From CERN, Dec. 3, 2019: Large-scale scientific facilities, such as those for conducting particle physics research, are financed by society. A team of economists recently performed a cost-benefit analysis of upgrading the Large Hadron Collider. They concluded that the socioeconomic and cultural benefits gained from the project — not including potential scientific discoveries — exceed the total pecuniary investment.
From Gizmodo, Nov. 25, 2019: The oldest particle accelerator at CERN, home to the world’s most powerful particle accelerator, is celebrating its 60th birthday. It’s still running. The Proton Synchrotron accelerated its first protons on Nov. 24, 1959. It was the world’s highest-energy accelerator when it first began running.
From CERN, Nov. 6, 2019: The CERN Council has selected Fabiola Gianotti as the organization’s next director-general, her second term of office. The appointment will be formalized at the December session of the Council, and Gianotti’s new five-year term of office will begin on Jan. 1, 2021. This is the first time in CERN’s history that a director-general has been appointed for a full second term.
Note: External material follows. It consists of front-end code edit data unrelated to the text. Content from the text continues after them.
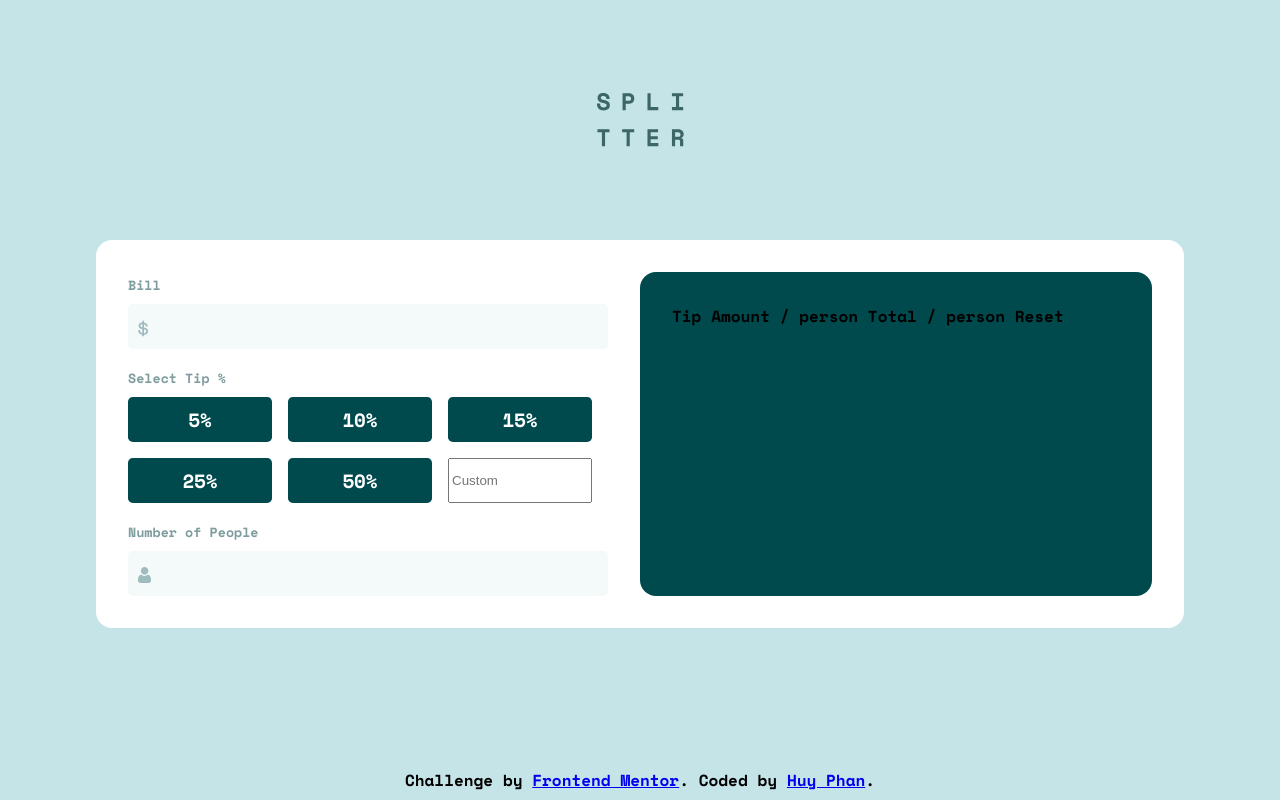
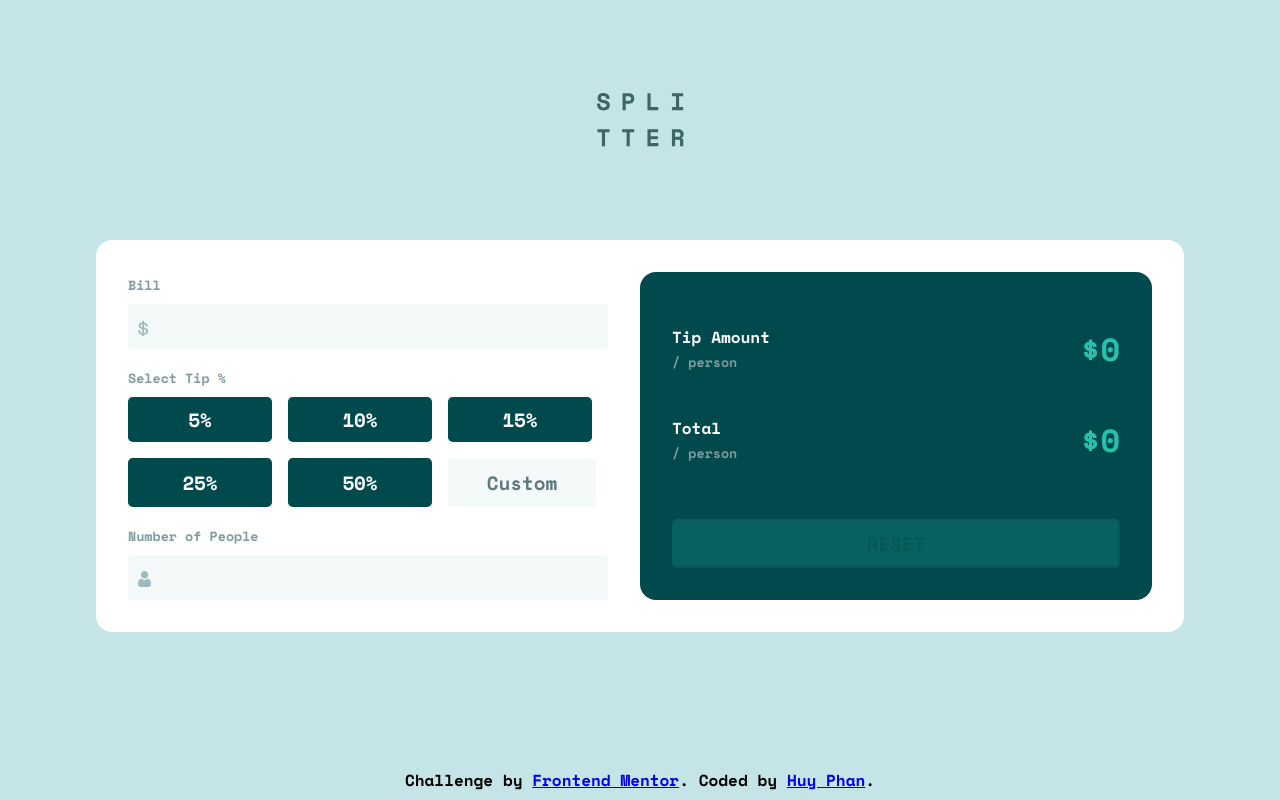
Before and after one commit to huyphan2210/tip-calculator-react, a React (Vite) app: page / in a window 1280 px wide. Built offline with nearby package versions, Linux system fonts and the light colour scheme.

Commit message:
Handle states

```diff
--- a/src/Calculator.tsx
+++ b/src/Calculator.tsx
@@ -1,4 +1,4 @@
-import { useState } from 'react';
+import { MouseEvent, useState } from 'react';
 import './Calculator.css';
 
 import CustomInput from './components/CustomInput';
@@ -9,6 +9,22 @@ import iconPerson from './assets/images/icon-person.svg';
 function Calculator() {
   const billLabel = 'Bill';
   const numOfPeopleLabel = 'Number of People';
+
+  const [bill, setBill] = useState(0);
+  const [numOfPeople, setNumOfPeople] = useState(0);
+
+  const [tipAmount, setTipAmount] = useState(0);
+  const [total, setTotal] = useState(0);
+
+  const [isResetDisable, setIsResetDisable] = useState(true);
+
+  const handleSelectTip = (e: MouseEvent) => {
+    document.querySelectorAll('#tipPercentage button').forEach((button) => {
+      button.setAttribute('style', '');
+    })
+    e.currentTarget.setAttribute('style', 'color: var(--very-dark-cyan); background-color: var(--strong-cyan);')
+  }
+
   return (
     <div className="calculator">
       <div className='inputs'>
@@ -16,24 +32,35 @@ function Calculator() {
         <div className='selectTip'>
           <label htmlFor='tipPercentage'><small>Select Tip %</small></label>
           <div id="tipPercentage">
-            <button type='button'>5%</button>
-            <button type='button'>10%</button>
-            <button type='button'>15%</button>
-            <button type='button'>25%</button>
-            <button type='button'>50%</button>
-            <input placeholder='Custom'></input>
+            <button type='button' onClick={(e) => handleSelectTip(e)}>5%</button>
+            <button type='button' onClick={(e) => handleSelectTip(e)}>10%</button>
+            <button type='button' onClick={(e) => handleSelectTip(e)}>15%</button>
+            <button type='button' onClick={(e) => handleSelectTip(e)}>25%</button>
+            <button type='button' onClick={(e) => handleSelectTip(e)}>50%</button>
+            <div>
+              <img src={iconDollar} alt='Custom Tip'></img>
+              <input type='text' placeholder='Custom'></input>
+            </div>
           </div>
         </div>
         <CustomInput label={numOfPeopleLabel} icon={iconPerson}></CustomInput>
       </div>
       <div className='result'>
-        Tip Amount
-        / person
-
-        Total
-        / person
-
-        Reset
+        <div className='calc'>
+          <div className='calcLabel'>
+            <span>Tip Amount</span>
+            <small>/ person</small>
+          </div>
+          <h1>${tipAmount}</h1>
+        </div>
+        <div className='calc'>
+          <div className='calcLabel'>
+            <span>Total</span>
+            <small>/ person</small>
+          </div>
+          <h1>${total}</h1>
+        </div>
+        <button type='button' disabled={isResetDisable}>Reset</button>
       </div>
     </div>
   )
```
Test beams generally sit to the side of full-on accelerators, sipping beam and passing it to the reconfigurable spaces housing temporary experiments. Scientists bring pieces of their detectors — sensors, chips, electronics or other material — and blast them with the well-understood beam to see if things work how they expect, and if their software performs as expected. Before a detector component can head to its forever home, it has to pass the test.
Advances in subatomic physics heavily depend on ingenuity and technology. And when it comes to discovering the nature of some of the most elusive particles in the universe, neutrinos, scientists need the best and most sensitive detector technology possible. Scientists working at CERN have started tests of a new neutrino detector prototype, using a very promising technology called “dual phase.”
From CERN, Oct. 9, 2019: Scientists working at CERN have started tests of a prototype for a new neutrino detector, using novel and very promising technology called “dual phase.” If successful, this technology will be used at a much larger scale for the international Deep Underground Neutrino Experiment, hosted at Fermilab in the U.S.
Scientists working at CERN have started tests of a new neutrino detector prototype using a promising technology called “dual phase.” If successful, this new technology will be used at a much larger scale for the international Deep Underground Neutrino Experiment, hosted by Fermilab. Scientists began operating the dual-phase prototype detector at CERN at the end of August and have observed first tracks. The new technology may be game-changing, as it would significantly amplify the faint signals that particles create when moving through the detector.